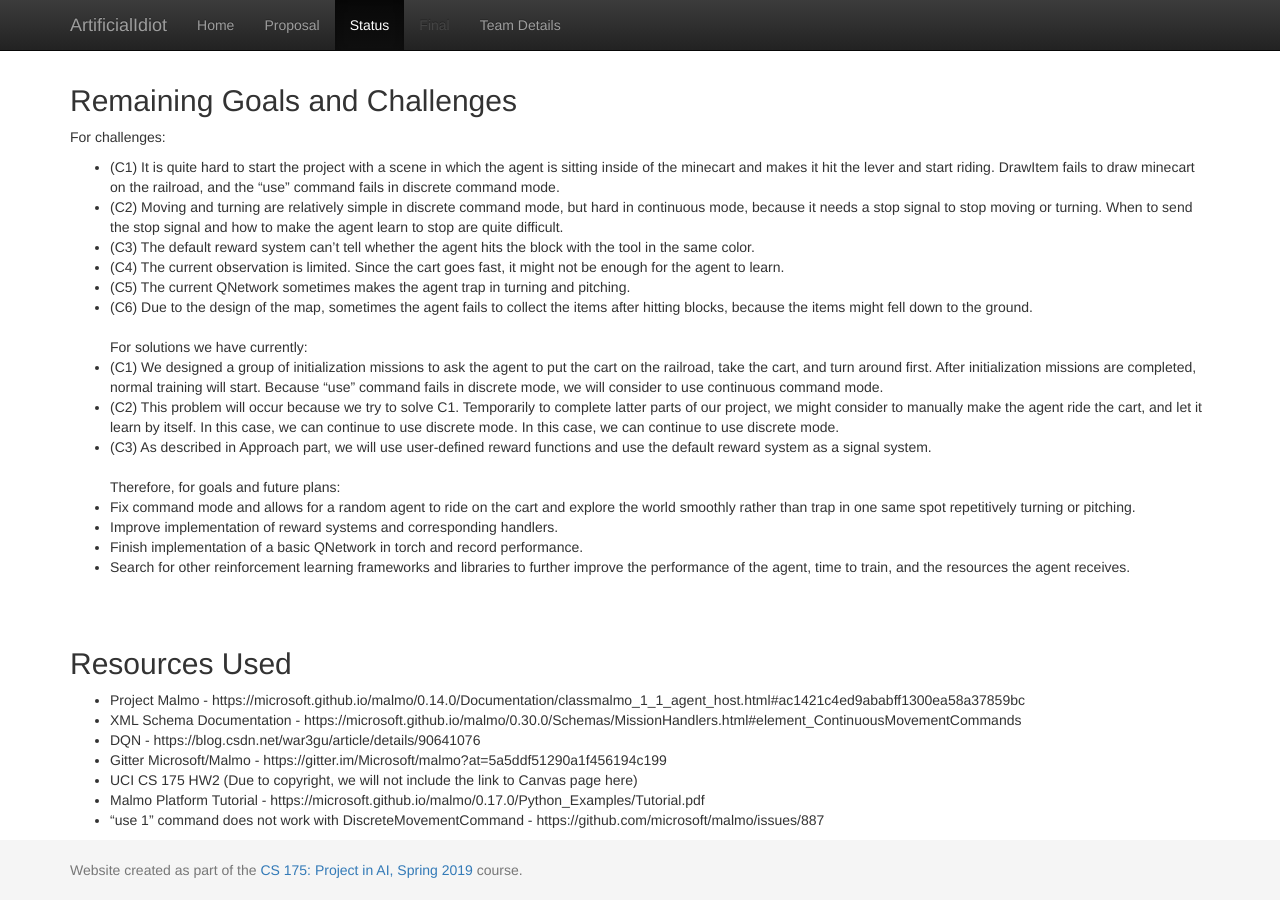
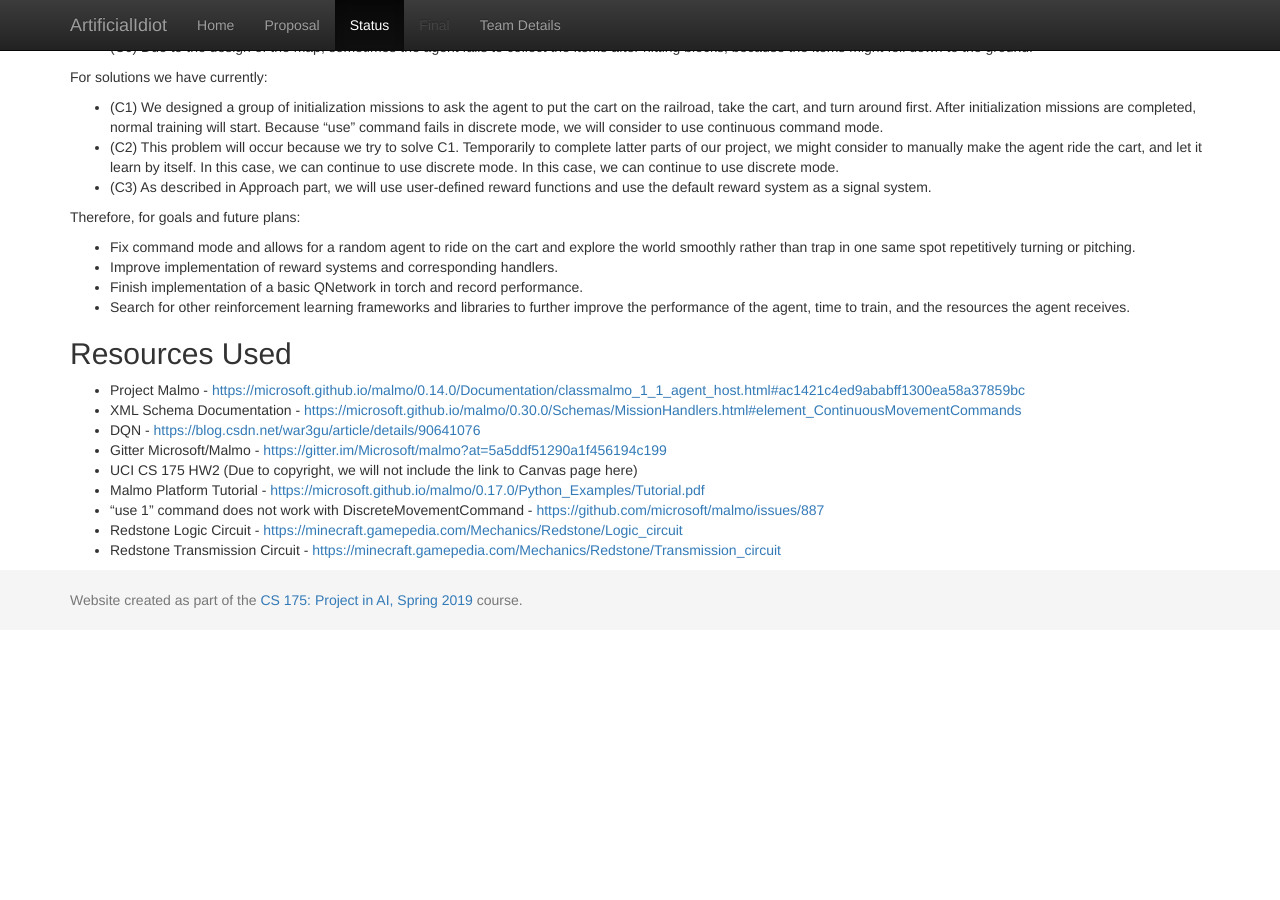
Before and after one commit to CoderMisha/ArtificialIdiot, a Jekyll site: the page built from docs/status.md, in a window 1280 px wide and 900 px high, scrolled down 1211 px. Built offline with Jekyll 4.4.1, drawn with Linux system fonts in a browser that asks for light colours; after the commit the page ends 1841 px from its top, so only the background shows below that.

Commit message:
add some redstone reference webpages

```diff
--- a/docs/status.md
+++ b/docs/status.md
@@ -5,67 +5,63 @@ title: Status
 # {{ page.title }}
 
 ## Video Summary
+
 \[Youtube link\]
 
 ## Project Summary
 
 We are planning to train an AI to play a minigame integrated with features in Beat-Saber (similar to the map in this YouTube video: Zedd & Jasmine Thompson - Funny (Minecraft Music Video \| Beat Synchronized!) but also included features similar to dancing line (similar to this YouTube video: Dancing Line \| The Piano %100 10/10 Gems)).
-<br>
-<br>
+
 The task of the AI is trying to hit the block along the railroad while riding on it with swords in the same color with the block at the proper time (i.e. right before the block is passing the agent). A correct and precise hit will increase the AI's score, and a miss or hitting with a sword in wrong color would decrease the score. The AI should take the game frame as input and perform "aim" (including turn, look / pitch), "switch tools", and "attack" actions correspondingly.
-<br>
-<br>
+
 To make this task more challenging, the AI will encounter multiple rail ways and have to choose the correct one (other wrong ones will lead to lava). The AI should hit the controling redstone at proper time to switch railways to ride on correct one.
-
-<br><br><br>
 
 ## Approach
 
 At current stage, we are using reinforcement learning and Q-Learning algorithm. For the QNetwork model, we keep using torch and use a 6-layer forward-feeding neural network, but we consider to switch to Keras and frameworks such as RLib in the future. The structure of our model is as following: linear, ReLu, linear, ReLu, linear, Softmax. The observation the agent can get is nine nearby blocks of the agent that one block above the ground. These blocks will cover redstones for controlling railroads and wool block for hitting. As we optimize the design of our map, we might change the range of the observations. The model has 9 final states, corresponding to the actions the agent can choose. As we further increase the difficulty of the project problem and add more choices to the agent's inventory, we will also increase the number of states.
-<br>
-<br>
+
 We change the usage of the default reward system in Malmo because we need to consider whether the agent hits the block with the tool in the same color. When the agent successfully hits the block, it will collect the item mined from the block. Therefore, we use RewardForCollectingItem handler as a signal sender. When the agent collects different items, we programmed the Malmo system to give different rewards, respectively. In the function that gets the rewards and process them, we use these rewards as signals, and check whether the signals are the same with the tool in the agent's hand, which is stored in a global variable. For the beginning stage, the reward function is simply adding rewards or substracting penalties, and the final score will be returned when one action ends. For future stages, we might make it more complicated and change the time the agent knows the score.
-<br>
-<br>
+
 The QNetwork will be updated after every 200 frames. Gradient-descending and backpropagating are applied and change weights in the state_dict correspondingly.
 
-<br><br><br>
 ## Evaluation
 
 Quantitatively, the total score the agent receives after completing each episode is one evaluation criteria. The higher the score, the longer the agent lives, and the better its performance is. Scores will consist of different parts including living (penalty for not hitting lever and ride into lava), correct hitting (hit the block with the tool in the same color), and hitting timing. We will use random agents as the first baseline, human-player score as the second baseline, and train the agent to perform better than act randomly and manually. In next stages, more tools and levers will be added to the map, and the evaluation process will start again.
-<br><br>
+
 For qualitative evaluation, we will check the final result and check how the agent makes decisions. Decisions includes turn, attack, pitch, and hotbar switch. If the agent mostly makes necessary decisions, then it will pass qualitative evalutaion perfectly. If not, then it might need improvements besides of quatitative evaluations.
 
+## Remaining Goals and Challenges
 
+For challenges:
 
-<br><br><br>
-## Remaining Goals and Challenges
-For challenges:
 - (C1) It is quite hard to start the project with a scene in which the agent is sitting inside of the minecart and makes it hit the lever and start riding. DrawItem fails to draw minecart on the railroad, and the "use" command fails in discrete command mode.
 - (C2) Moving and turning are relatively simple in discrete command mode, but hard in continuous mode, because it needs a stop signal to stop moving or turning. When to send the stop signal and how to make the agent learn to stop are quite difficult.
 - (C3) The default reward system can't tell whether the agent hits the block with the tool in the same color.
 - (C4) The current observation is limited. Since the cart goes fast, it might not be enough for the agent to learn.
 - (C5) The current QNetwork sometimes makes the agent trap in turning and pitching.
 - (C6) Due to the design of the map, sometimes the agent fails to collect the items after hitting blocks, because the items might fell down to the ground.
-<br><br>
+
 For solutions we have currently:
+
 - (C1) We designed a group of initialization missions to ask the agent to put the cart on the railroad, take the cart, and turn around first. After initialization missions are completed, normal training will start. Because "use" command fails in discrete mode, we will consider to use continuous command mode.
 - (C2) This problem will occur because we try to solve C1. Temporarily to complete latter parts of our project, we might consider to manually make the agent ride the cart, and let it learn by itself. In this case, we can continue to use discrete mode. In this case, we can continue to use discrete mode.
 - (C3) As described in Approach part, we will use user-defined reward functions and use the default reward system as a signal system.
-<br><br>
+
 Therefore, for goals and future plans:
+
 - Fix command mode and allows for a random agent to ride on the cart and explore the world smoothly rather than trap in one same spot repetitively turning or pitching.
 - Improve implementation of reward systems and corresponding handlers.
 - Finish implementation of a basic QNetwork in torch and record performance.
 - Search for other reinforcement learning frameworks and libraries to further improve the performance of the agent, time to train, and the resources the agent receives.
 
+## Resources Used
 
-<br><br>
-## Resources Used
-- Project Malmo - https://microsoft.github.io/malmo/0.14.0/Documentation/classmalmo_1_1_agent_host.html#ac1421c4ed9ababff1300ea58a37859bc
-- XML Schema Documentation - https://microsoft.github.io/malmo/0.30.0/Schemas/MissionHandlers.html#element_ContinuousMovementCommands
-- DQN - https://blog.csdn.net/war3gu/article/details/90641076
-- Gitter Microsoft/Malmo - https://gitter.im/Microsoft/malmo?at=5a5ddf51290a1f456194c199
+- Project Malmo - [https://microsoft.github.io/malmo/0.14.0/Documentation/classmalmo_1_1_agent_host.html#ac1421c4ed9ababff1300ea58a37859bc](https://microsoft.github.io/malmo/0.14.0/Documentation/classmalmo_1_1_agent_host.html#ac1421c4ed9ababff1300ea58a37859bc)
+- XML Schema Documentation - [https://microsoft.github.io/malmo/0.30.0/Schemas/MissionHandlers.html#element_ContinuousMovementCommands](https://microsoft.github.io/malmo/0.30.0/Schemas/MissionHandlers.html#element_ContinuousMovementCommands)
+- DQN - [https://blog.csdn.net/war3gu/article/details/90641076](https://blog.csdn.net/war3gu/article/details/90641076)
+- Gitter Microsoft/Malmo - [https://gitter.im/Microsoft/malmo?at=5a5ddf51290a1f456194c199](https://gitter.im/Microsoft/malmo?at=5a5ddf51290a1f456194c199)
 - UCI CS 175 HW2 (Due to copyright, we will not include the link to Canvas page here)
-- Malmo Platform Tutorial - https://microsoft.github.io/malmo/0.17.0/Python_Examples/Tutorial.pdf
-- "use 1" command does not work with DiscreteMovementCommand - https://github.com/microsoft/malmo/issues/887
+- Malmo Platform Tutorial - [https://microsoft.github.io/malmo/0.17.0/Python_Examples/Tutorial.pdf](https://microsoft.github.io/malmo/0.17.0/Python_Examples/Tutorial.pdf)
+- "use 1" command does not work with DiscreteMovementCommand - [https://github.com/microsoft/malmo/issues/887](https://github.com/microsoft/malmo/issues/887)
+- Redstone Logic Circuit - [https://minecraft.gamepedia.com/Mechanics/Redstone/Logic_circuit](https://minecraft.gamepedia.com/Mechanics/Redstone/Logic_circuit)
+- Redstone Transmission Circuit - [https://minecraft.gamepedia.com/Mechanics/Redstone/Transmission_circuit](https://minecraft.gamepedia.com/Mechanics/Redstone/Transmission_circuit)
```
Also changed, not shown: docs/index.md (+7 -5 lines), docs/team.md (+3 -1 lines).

YOUR TASK → Your answer should be every line from the material above in which the word "docs" appears.

RESULT OF THIS TASK →
Before and after one commit to CoderMisha/ArtificialIdiot, a Jekyll site: the page built from docs/status.md, in a window 1280 px wide and 900 px high, scrolled down 1211 px. Built offline with Jekyll 4.4.1, drawn with Linux system fonts in a browser that asks for light colours; after the commit the page ends 1841 px from its top, so only the background shows below that.
--- a/docs/status.md
+++ b/docs/status.md
Also changed, not shown: docs/index.md (+7 -5 lines), docs/team.md (+3 -1 lines).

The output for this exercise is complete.